(Difference listings)
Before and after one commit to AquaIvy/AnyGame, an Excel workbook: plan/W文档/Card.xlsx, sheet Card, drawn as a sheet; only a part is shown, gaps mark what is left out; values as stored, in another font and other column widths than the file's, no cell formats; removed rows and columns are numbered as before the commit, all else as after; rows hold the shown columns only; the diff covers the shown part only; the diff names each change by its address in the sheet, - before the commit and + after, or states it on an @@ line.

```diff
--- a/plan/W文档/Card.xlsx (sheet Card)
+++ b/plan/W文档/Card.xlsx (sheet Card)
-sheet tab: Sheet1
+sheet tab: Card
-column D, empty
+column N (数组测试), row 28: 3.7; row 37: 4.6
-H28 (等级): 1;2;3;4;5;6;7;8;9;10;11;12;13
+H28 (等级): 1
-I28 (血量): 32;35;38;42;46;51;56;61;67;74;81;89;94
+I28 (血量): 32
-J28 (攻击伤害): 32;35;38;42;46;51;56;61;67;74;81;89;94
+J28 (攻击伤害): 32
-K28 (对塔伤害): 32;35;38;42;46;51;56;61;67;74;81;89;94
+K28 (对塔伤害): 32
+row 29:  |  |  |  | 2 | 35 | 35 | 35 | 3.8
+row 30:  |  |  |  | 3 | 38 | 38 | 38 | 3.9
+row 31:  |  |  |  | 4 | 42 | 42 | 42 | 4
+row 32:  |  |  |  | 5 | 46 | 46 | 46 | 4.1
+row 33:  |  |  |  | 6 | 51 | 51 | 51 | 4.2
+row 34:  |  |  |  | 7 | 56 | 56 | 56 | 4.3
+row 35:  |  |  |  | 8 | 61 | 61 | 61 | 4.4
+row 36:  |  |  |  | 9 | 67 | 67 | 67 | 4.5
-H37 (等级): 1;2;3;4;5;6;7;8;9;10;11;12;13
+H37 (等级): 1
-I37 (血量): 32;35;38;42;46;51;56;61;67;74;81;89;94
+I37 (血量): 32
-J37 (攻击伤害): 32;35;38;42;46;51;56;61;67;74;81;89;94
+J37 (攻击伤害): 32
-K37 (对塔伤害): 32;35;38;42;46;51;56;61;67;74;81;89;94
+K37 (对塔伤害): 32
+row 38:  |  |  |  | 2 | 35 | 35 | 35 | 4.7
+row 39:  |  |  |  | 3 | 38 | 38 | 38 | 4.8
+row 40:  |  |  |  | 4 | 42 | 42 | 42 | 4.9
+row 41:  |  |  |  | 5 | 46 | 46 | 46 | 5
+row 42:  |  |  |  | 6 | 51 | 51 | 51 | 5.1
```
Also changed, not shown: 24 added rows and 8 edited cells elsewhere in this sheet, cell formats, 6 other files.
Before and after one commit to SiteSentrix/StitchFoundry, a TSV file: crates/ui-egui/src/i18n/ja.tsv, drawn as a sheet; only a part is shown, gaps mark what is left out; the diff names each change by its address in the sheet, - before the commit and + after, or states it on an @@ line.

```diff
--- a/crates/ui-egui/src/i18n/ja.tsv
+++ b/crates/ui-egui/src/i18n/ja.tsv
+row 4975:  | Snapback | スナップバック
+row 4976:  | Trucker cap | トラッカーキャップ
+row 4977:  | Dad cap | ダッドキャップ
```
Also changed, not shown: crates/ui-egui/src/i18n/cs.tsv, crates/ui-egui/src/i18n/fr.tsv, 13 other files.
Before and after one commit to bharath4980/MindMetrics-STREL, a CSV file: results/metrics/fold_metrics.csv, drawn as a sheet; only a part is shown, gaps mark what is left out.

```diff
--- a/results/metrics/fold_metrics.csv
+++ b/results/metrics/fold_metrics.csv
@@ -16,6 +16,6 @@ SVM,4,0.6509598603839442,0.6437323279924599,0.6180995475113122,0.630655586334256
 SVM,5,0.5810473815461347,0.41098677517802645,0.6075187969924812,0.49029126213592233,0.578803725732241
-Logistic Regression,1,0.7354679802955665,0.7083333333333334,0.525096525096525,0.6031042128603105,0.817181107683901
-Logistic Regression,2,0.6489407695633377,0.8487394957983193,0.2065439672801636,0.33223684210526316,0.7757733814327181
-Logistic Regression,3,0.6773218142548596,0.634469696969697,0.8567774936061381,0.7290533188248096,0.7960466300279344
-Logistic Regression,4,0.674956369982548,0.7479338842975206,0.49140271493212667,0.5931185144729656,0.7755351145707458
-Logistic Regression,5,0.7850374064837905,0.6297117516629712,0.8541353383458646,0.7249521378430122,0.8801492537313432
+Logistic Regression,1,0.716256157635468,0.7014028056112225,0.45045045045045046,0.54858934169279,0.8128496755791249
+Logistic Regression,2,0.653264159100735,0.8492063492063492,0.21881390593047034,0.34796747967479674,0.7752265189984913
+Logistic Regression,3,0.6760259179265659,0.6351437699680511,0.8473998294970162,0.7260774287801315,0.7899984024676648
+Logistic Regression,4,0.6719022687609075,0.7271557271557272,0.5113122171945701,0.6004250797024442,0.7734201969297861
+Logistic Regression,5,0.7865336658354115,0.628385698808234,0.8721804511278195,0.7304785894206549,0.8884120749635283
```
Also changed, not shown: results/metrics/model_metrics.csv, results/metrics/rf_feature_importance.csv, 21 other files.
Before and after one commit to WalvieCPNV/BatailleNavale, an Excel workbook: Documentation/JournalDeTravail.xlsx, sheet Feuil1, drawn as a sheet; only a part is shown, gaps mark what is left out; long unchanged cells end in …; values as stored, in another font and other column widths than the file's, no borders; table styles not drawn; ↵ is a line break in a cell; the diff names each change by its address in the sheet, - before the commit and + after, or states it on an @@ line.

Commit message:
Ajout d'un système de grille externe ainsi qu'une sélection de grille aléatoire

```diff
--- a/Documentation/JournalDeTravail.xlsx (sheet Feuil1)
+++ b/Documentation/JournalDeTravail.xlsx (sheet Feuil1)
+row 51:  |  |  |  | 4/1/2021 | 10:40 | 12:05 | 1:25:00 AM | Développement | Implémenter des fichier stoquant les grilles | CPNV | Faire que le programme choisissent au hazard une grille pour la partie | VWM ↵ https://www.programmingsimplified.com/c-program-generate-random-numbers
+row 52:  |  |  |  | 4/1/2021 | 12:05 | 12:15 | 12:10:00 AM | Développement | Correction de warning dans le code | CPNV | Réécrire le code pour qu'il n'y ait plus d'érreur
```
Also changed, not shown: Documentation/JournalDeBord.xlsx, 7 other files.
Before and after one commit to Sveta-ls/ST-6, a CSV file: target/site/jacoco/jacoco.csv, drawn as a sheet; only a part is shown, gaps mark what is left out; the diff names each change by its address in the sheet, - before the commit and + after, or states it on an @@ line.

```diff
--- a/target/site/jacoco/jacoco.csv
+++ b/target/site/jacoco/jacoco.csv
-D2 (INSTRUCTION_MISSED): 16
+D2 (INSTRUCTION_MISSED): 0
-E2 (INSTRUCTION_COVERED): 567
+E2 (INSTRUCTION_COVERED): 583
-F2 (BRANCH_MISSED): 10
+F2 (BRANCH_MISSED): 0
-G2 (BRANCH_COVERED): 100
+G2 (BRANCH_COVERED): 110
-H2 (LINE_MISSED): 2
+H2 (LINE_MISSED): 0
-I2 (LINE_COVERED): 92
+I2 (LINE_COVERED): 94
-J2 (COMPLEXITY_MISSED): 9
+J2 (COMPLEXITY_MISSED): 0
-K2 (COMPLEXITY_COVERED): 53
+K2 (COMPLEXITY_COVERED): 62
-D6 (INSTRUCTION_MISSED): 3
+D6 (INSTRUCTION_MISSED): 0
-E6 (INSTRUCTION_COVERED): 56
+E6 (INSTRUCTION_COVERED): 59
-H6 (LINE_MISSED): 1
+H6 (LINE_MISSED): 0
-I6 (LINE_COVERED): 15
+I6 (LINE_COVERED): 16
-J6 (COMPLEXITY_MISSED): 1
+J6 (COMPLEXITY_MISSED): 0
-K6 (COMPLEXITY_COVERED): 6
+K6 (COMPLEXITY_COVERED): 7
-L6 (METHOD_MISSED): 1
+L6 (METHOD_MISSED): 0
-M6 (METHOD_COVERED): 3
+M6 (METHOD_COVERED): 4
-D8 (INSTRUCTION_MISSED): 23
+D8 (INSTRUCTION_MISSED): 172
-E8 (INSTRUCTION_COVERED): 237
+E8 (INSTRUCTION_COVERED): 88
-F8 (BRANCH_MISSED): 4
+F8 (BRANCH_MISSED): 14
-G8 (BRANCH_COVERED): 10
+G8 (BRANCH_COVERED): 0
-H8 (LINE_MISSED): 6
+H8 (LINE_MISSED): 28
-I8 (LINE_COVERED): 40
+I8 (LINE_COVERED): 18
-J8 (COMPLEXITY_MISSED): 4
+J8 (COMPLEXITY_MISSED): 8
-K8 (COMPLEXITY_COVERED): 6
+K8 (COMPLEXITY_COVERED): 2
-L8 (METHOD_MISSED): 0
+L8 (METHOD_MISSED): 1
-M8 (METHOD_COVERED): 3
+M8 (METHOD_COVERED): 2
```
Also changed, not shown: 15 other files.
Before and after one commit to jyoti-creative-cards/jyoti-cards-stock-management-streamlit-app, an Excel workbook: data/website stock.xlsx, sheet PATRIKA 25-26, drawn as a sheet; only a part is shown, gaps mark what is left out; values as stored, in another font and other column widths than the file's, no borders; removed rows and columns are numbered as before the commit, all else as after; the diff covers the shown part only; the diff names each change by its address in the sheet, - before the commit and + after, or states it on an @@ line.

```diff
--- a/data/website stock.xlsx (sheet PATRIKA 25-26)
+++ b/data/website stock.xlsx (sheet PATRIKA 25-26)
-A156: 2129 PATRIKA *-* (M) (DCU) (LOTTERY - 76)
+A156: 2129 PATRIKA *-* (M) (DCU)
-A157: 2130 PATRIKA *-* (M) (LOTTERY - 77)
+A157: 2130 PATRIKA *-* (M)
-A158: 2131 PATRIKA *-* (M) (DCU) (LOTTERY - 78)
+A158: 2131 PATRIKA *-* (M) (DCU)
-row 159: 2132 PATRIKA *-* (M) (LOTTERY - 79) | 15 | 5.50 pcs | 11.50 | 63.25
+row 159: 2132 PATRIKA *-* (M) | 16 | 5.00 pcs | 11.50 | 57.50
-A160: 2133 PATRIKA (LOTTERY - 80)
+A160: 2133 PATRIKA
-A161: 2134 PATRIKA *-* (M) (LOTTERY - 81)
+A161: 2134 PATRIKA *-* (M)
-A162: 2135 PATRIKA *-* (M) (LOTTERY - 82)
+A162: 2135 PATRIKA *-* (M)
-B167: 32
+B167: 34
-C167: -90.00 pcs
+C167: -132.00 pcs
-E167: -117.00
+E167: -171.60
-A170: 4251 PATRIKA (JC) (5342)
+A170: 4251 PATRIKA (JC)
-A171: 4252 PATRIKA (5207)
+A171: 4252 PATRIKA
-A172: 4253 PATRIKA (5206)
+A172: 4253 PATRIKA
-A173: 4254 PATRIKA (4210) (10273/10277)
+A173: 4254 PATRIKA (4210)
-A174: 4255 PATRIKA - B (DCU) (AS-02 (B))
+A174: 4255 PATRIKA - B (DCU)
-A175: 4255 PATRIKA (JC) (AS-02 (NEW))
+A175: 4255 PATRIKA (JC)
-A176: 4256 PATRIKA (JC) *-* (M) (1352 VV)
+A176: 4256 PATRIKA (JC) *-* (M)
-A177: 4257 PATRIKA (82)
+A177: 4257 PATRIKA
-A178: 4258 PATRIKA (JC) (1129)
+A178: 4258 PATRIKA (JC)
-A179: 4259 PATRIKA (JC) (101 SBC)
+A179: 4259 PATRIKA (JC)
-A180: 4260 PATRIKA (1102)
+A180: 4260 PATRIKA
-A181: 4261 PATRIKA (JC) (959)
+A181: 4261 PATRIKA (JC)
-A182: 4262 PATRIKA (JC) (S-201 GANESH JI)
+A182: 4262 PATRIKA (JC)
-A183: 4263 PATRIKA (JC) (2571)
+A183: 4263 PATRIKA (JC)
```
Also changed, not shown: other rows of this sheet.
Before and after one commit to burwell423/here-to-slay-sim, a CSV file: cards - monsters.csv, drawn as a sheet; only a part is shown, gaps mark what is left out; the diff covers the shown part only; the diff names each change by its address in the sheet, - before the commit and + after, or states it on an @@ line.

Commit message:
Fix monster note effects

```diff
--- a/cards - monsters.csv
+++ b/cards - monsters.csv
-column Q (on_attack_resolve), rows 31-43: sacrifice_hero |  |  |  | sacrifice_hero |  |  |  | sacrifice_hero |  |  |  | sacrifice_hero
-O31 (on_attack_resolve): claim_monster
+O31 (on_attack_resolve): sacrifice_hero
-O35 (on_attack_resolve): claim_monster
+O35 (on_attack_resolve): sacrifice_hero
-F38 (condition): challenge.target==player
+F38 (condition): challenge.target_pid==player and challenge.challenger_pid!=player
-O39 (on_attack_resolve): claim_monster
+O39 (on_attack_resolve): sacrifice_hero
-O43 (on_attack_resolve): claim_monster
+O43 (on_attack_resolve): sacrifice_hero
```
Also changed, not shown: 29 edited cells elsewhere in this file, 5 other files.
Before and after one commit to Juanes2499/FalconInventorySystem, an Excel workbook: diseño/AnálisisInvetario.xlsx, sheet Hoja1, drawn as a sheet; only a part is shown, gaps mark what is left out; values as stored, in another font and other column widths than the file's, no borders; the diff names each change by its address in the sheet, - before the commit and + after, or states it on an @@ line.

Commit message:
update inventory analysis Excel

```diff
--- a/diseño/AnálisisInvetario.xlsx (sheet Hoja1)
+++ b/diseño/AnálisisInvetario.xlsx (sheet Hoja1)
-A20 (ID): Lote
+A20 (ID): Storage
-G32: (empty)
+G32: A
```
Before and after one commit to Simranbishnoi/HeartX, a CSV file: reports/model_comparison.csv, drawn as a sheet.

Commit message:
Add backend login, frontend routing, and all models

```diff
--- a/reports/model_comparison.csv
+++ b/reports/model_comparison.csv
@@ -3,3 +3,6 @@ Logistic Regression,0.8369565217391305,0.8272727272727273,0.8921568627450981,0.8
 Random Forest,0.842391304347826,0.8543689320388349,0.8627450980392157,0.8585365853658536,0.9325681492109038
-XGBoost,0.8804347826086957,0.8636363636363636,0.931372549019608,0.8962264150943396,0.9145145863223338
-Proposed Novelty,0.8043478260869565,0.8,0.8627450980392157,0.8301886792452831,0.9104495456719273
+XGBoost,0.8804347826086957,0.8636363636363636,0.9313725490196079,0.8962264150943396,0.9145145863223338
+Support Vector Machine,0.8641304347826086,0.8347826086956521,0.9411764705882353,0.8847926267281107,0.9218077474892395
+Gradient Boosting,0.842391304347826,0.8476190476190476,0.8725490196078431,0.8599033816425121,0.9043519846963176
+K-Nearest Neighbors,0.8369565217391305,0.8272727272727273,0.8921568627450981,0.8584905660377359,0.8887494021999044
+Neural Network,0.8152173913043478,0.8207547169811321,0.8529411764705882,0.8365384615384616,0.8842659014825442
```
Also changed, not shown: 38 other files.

EXERCISE
From the records above, how many lines include the word "results"? Only the number is wanted.

EXERCISE RESPONSE
4